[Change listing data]
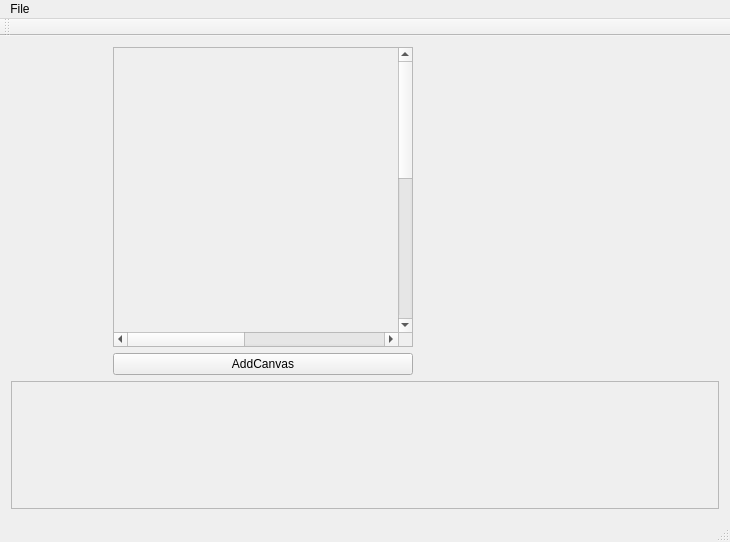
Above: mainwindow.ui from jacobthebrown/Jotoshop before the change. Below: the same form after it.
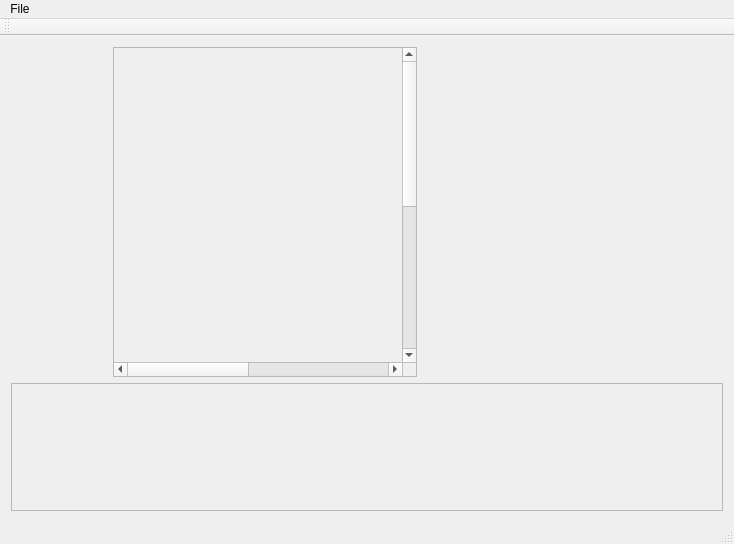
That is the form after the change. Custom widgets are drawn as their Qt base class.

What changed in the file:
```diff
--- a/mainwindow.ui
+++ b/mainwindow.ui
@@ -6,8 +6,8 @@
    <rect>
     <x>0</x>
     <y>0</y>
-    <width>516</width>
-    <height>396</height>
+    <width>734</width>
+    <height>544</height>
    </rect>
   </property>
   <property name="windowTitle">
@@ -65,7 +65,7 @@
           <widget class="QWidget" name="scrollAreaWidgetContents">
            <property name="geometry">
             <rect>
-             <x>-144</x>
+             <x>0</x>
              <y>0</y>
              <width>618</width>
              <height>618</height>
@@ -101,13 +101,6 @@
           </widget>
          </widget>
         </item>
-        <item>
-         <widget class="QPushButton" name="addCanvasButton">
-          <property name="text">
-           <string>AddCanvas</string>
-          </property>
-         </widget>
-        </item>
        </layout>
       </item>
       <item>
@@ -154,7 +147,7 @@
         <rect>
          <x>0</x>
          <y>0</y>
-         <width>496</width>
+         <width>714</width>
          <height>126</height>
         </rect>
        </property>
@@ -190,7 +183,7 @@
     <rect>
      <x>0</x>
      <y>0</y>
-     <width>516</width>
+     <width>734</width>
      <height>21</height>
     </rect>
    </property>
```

Aim of the exercise | For each line in the data that holds the word "form", copy the line.

Solution below |
Above: mainwindow.ui from jacobthebrown/Jotoshop before the change. Below: the same form after it.
That is the form after the change. Custom widgets are drawn as their Qt base class.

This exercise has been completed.